Here's another angle to consider, related to the ones brought up. I work for a company that performs reverse engineering on common electronic devices and products (memory, cell phones, microprocessors, etc). Some of our work is intended for competitive intelligence, and there is significant work done on intellectual property protection. i.e. we tear apart a device to prove that someone's patent is being infringed. This is a necessary component of IP protection. There are 3 companies that do this in Ottawa, to my knowledge.

Some inventions can be implemented in software, which is then embedded in the device's firmware. Locking this software in the device, with no readily accessible method of extracting the software, is a hardware TPM. Extraction of this software might then become illegal in Canada, and we would have no way of enforcing these IP rights. Wouldn't that be an ironic twist? A law intended to strengthen IP property rights, that actually decreases them.

Think of the case with D-Link's use of Linux to run their popular 802.11g routers, without publishing their source code as they were REQUIRED to do. Without someone tearing the code out of the memory, how would anyone have ever known that D-Link was infringing someone else's copyright? (D-Link eventually published their source code, leading to a whole industry of open-source mods for these routers)

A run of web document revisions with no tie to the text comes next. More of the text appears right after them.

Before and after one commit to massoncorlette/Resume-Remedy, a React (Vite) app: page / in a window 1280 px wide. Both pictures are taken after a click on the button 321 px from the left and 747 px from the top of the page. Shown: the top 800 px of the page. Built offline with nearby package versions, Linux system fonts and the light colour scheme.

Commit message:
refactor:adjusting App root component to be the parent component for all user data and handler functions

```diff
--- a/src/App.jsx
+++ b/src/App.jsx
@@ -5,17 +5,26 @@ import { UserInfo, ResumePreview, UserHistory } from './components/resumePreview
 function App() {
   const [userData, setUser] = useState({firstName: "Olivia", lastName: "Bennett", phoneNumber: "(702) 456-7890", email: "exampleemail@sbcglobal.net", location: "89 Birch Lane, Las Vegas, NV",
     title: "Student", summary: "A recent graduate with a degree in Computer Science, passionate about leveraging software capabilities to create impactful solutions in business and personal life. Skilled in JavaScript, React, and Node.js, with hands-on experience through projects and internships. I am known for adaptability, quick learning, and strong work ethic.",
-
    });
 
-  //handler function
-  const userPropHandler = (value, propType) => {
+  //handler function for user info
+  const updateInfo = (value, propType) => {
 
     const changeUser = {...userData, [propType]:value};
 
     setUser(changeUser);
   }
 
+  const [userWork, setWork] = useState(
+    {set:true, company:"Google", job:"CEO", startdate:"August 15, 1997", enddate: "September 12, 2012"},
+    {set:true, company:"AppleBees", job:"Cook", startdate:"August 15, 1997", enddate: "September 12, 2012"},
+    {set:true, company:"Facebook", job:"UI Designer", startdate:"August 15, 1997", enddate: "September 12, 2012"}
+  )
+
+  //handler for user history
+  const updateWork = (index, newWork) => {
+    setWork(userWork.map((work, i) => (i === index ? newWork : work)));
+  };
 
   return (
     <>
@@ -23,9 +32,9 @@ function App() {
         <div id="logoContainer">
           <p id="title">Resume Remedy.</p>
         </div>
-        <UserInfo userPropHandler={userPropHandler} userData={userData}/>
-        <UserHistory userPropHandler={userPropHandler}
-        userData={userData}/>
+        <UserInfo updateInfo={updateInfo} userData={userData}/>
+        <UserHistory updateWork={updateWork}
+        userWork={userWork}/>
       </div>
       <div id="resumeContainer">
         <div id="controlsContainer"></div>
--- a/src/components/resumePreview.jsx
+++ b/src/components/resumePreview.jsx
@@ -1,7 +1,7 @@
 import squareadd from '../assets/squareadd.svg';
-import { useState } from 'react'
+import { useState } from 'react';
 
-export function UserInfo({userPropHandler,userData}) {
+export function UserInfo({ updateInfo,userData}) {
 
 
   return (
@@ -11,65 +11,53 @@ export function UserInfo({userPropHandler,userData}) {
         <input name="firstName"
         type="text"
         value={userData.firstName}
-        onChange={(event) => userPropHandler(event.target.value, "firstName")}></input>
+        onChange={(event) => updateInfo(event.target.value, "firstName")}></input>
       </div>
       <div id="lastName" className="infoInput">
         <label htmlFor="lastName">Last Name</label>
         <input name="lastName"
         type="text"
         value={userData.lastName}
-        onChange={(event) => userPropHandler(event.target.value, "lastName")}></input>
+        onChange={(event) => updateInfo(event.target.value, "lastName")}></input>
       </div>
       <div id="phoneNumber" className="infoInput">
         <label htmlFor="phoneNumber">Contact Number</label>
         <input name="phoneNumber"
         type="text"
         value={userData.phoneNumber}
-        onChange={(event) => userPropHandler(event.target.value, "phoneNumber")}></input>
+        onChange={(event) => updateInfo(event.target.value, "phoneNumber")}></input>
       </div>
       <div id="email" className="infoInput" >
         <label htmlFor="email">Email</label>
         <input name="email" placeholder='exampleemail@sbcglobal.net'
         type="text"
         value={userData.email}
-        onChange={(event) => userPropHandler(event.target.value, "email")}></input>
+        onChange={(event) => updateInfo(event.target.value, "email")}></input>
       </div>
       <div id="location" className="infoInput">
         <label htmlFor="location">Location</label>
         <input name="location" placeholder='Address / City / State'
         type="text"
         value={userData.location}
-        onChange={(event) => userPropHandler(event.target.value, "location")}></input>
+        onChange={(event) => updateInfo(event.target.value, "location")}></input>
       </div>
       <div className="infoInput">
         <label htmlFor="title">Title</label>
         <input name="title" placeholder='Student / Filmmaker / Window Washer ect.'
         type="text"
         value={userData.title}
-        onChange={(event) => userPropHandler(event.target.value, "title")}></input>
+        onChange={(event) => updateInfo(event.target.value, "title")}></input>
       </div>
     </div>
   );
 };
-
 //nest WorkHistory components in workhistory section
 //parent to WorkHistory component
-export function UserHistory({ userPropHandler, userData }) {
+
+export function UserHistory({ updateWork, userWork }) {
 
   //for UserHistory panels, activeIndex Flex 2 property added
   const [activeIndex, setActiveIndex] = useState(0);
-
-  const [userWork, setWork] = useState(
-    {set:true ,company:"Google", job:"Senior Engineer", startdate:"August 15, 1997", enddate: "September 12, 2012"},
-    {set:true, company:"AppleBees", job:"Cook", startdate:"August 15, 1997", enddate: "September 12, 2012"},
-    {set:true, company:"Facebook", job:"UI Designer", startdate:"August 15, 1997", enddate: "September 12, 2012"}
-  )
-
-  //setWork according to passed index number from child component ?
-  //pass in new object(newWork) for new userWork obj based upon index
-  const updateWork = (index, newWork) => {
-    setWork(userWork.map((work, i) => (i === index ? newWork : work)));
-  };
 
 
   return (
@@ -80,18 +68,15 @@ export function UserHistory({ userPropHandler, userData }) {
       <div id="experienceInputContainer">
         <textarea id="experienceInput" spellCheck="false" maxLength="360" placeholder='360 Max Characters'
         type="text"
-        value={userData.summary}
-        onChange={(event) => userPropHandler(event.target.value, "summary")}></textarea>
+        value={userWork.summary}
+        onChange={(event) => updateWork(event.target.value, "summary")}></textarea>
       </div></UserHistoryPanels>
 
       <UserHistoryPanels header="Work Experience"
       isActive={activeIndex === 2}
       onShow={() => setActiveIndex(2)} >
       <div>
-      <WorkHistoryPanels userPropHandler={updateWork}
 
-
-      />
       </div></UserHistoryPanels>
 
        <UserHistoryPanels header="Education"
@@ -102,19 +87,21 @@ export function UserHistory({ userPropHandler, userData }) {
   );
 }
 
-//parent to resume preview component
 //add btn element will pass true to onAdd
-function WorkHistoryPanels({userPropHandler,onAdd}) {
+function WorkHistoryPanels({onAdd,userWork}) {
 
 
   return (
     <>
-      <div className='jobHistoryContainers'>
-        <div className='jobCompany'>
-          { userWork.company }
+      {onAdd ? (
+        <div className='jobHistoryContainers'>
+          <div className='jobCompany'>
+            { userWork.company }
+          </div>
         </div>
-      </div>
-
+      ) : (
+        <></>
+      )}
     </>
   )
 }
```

Worse yet, depending on how poorly the bill is drafted, reverse engineering could become legally questionable, and useless in court.

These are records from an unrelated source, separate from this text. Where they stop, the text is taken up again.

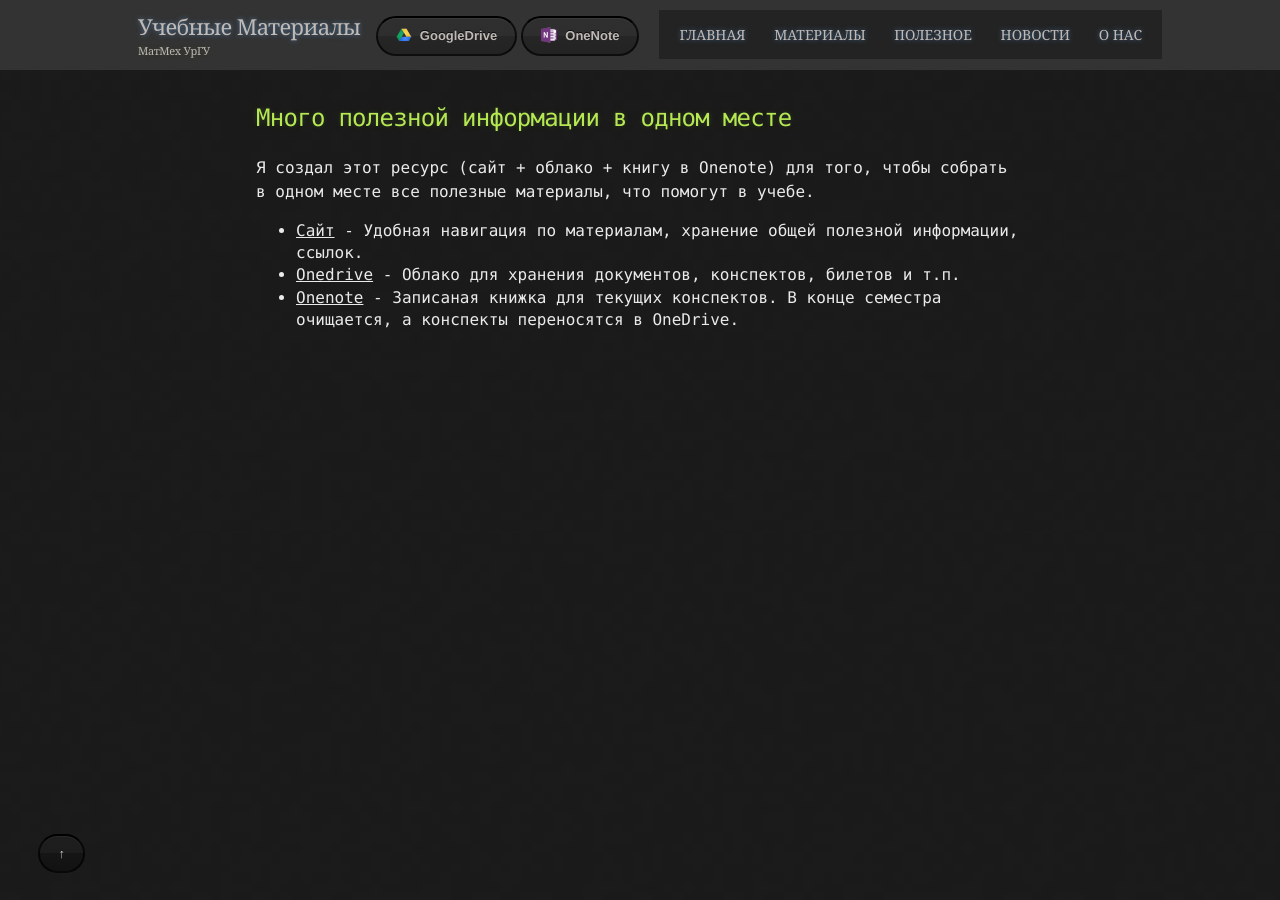
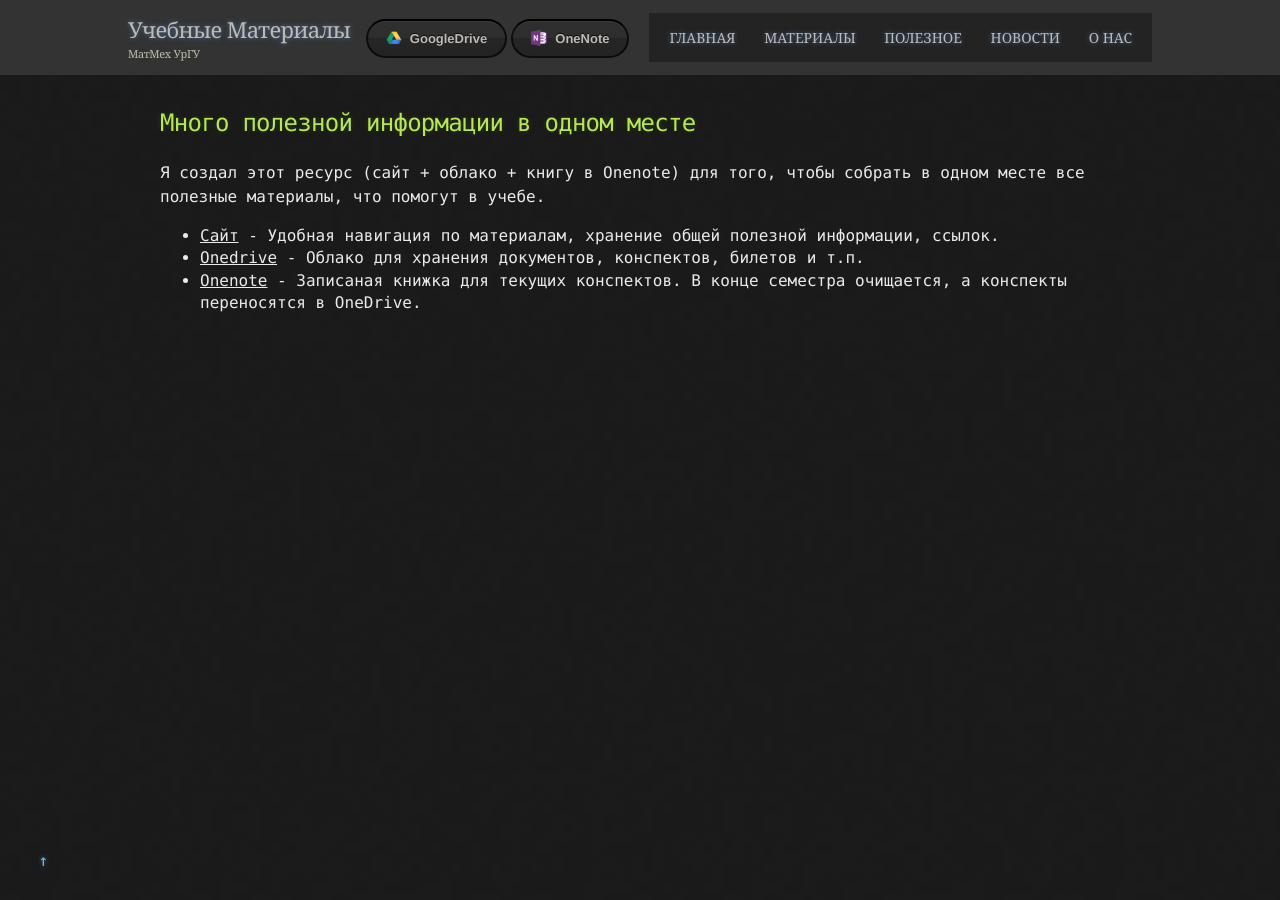
Before and after one commit to StudyResourcesMathMech/StudyResourcesMathMech.github.io, a Jekyll site: the page built from index.md, in a window 1280 px wide. Built offline with Jekyll 4.4.1, drawn with Linux system fonts in a browser that asks for light colours; our own code applies the rules of GitHub Pages for plain Markdown files.

Commit message:
Fix zoomed header at phone. Change topButton

```diff
--- a/_layouts/default.html
+++ b/_layouts/default.html
@@ -2,7 +2,6 @@
 <html lang="{{ site.lang | default: "en-US" }}">
   <head>
     <meta charset='utf-8'>
-    <meta http-equiv="X-UA-Compatible" content="IE=edge">
     <meta name="viewport" content="width=device-width, initial-scale=1">
     <link rel="stylesheet" href="{{ '/assets/css/style.css?v=' | append: site.github.build_revision | relative_url }}">
   </head>
@@ -35,7 +34,7 @@
 			{{ content }}
 		  </section>
 		</div>
-		<a href="#top" id="toTop" class="btn btn-gdrive">↑</a>
+		<a href="#top" id="toTop">↑</a>
 	</div>
   </body>
 </html>
--- a/_sass/jekyll-theme-hacker.scss
+++ b/_sass/jekyll-theme-hacker.scss
@@ -20,8 +20,8 @@ body {
 /* General & 'Reset' Stuff */
 
 .container {
-  width: 60%;
-  max-width: 60%;
+  width: 75%;
+  max-width: 75%;
   margin: auto;
 }
 
@@ -46,7 +46,6 @@ li {
 
 #header{
 	width:100%;
-	padding: 10px;
 	text-align:left;
 	color:#333333;
 	background-color:#333333;
@@ -56,7 +55,7 @@ li {
 	overflow:auto;
 	top:0;
 }
-#header #headCase{width:80%; margin:auto auto 20px auto;}
+#header #headCase{width:80%; margin:auto auto auto auto; overflow:auto; padding:1%;}
 
 #header #hgroup{float:left; margin:0;}
 #header #hgroup h1, #header #hgroup h2{font-weight:normal; text-transform:none; margin:0; padding:0; font-family:Georgia; color:#C0BAB6;}
```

Anti-circumvention laws harm all rightsholders.

Curious: Have you written your MP about this issue? Did they ever send you a response?

When I was recently interviewed for an ITWorld Canada article about the ‘Birthmark’ infringement check I tried to bring in this angle of TPMs being abused to hide copyright infringements. Michael Geist also mentioned it in the 30 Days of DRM - Day 26: Investigation of Concealed Code (Circumvention Rights).

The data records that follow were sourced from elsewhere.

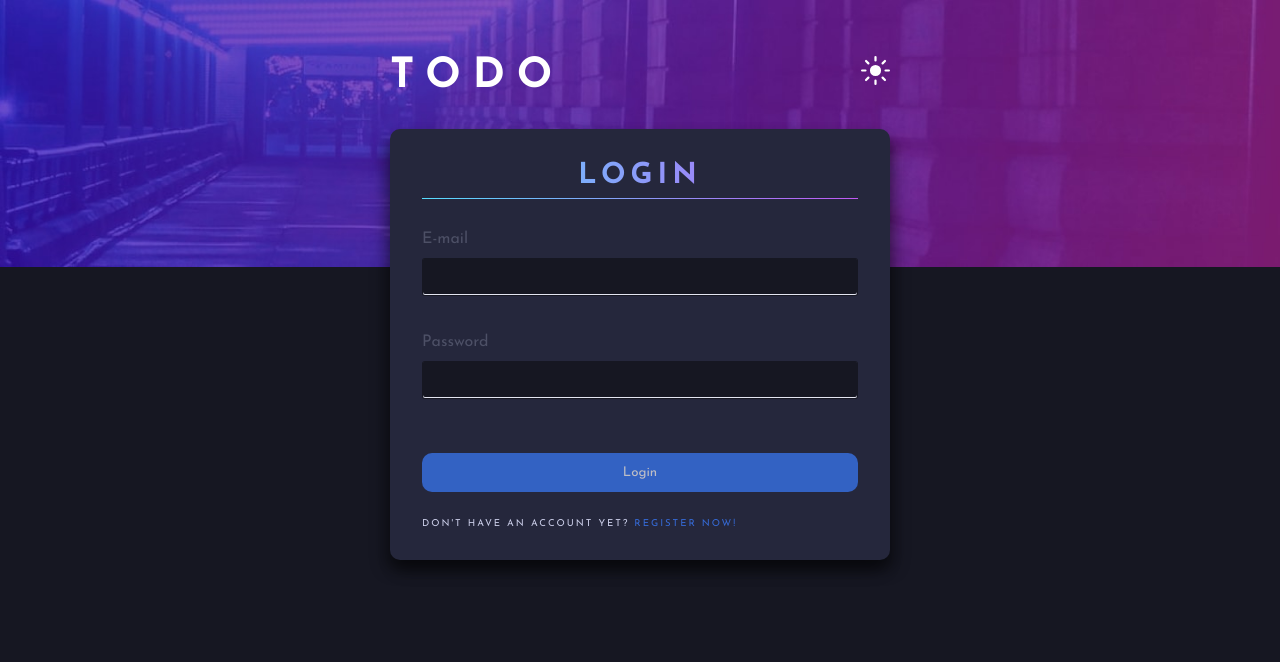
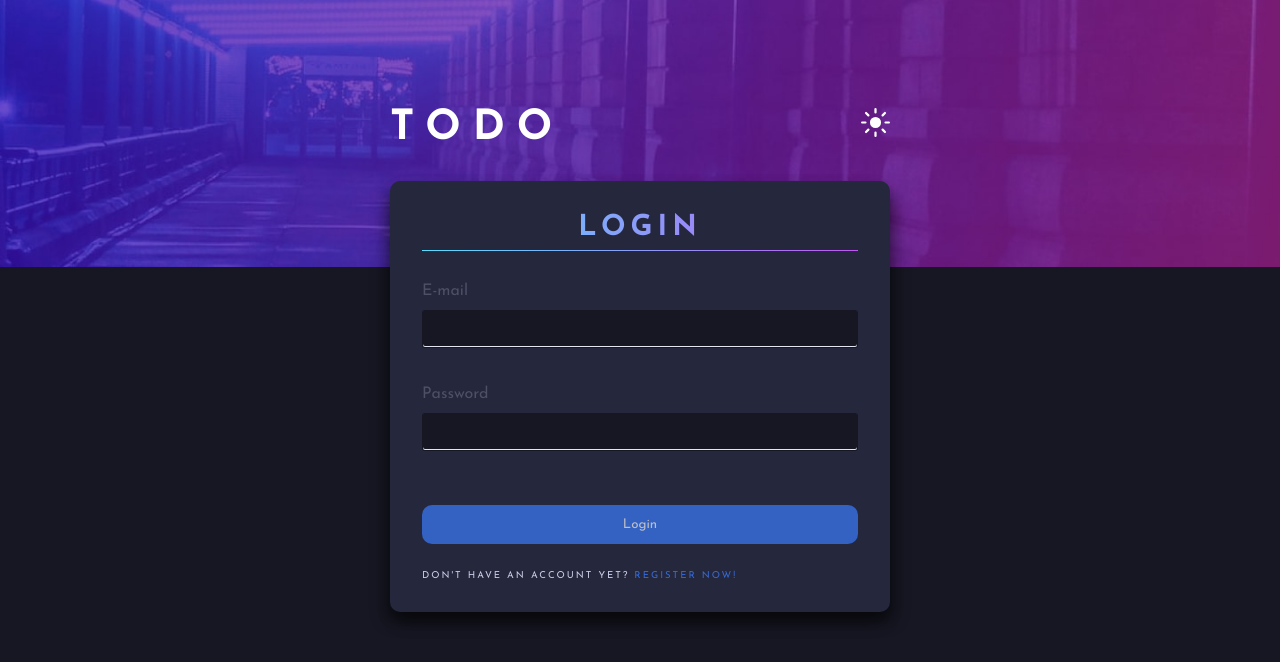
Before and after one commit to ghostwriter7/todo-app, an Angular app: page /auth/login in a window 1280 px wide. Shown: the top 662 px of the page. Built offline with nearby package versions, Linux system fonts and the light colour scheme.

Commit message:
animate navbar, finish logout

```diff
--- a/src/app/app.component.html
+++ b/src/app/app.component.html
@@ -1,3 +1,4 @@
+<app-navbar *ngIf="showNavbar" @navbarAnimation></app-navbar>
 <div class="container flex col">
   <app-header></app-header>
   <router-outlet></router-outlet>
--- a/src/app/app.component.ts
+++ b/src/app/app.component.ts
@@ -4,15 +4,34 @@ import { ThemeService } from '../theme/theme.service';
 import { NotificationService } from './core/services/notification.service';
 import { AuthService } from './pages/auth/core/services/auth.service';
 import { EventsService } from './core/services/events.service';
+import { animate, style, transition, trigger } from '@angular/animations';
 
 @Component({
   selector: 'app-root',
   templateUrl: './app.component.html',
-  styleUrls: ['./app.component.scss']
+  styleUrls: ['./app.component.scss'],
+  animations: [
+    trigger("navbarAnimation", [
+      transition(":enter", [
+        style({ opacity: 0, transform: 'translateY(-100%)' }),
+        animate(
+          "500ms ease-in-out",
+          style({ opacity: .9, transform: 'translateY(0)' })
+        )
+      ]),
+      transition(":leave", [
+        animate(
+          "600ms ease-in-out",
+          style({ opacity: 0, transform: 'translateY(-100%)' })
+        )
+      ])
+    ])
+]
 })
+
 export class AppComponent implements OnInit {
-  @ViewChild(PlaceholderDirective, { static: true }) alertHost!: PlaceholderDirective;
-
+  @ViewChild(PlaceholderDirective, {static: true}) alertHost!: PlaceholderDirective;
+  public showNavbar = false;
   public loading = false;
 
   constructor(
@@ -21,7 +40,8 @@ export class AppComponent implements OnInit {
     private notificationService: NotificationService,
     private authService: AuthService,
     private eventsService: EventsService
-    ) {}
+  ) {
+  }
 
   ngOnInit(): void {
     this.notificationService.initHost(this.alertHost);
@@ -30,6 +50,10 @@ export class AppComponent implements OnInit {
     this.themeService.loadTheme();
     this.eventsService.loading$.subscribe((state) => {
       this.loading = state;
+    });
+
+    this.authService.user$.subscribe((state) => {
+      this.showNavbar = !!state;
     })
   }
 }
--- a/src/app/app.module.ts
+++ b/src/app/app.module.ts
@@ -10,6 +10,7 @@ import { BrowserAnimationsModule } from '@angular/platform-browser/animations';
 import { AppRoutingModule } from './app-routing.module';
 import { HttpClientModule } from '@angular/common/http';
 import { SpinnerComponent } from './ui/spinner/spinner.component';
+import { NavbarComponent } from './ui/navbar/navbar.component';
 
 @NgModule({
   declarations: [
@@ -17,7 +18,8 @@ import { SpinnerComponent } from './ui/spinner/spinner.component';
     HeaderComponent,
     NotificationComponent,
     PlaceholderDirective,
-    SpinnerComponent
+    SpinnerComponent,
+    NavbarComponent
   ],
   imports: [
     BrowserModule,
--- /dev/null
+++ b/src/app/ui/navbar/navbar.component.html
@@ -0,0 +1,3 @@
+<div class="container">
+  <button class="logout-btn" (click)="onLogout()">Logout</button>
+</div>
--- /dev/null
+++ b/src/app/ui/navbar/navbar.component.scss
@@ -0,0 +1,31 @@
+:host {
+  display: block;
+  width: 100%;
+  position: fixed;
+  top: 0;
+
+  background-color: var(--bg-color);
+  opacity: .9;
+  padding-block: 1rem;
+}
+
+.container {
+  width: min(100%, 500px);
+  margin-inline: auto;
+
+  .logout-btn {
+    margin-left: auto;
+    display: block;
+
+    font-family: inherit;
+    text-transform: uppercase;
+    background-color: transparent;
+    border: 0;
+
+    background-image: var(--gradient);
+    -webkit-background-clip: text;
+    -webkit-text-fill-color: transparent;
+
+    cursor: pointer;
+  }
+}
--- /dev/null
+++ b/src/app/ui/navbar/navbar.component.ts
@@ -0,0 +1,15 @@
+import { Component } from '@angular/core';
+import { AuthService } from '../../pages/auth/core/services/auth.service';
+
+@Component({
+  selector: 'app-navbar',
+  templateUrl: './navbar.component.html',
+  styleUrls: ['./navbar.component.scss'],
+})
+export class NavbarComponent {
+  constructor(private authService: AuthService) {}
+
+  public onLogout(): void {
+    this.authService.logout();
+  }
+}
--- a/src/styles.scss
+++ b/src/styles.scss
@@ -31,6 +31,8 @@
 }
 
 body {
+  margin-top: 52px;
+
   font-family: 'Josefin Sans', sans-serif;
   background-image: var(--background-image);
   background-position: top center;
@@ -50,7 +52,9 @@ body {
 app-root {
   width: 100%;
   display: flex;
-  justify-content: center;
+  justify-content: flex-start;
+  align-items: center;
+  flex-direction: column;
   min-height: 100vh;
 }
 
```
Also changed, not shown: src/assets/img/icon-menu.svg (added).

The important thing for policy makers to realize is that these locks are just as likely to harm the rights of copyright holders as help them, but that while not convincingly helping copyright holders they do considerable damage to everyone elses rights.

While it should be clearly unlawful to apply locks to something you don't own, there are still times when copyright holders shouldn't be allowed to put digital locks on things they do own.


Free/Libre and Open Source Software (FLOSS) consultant.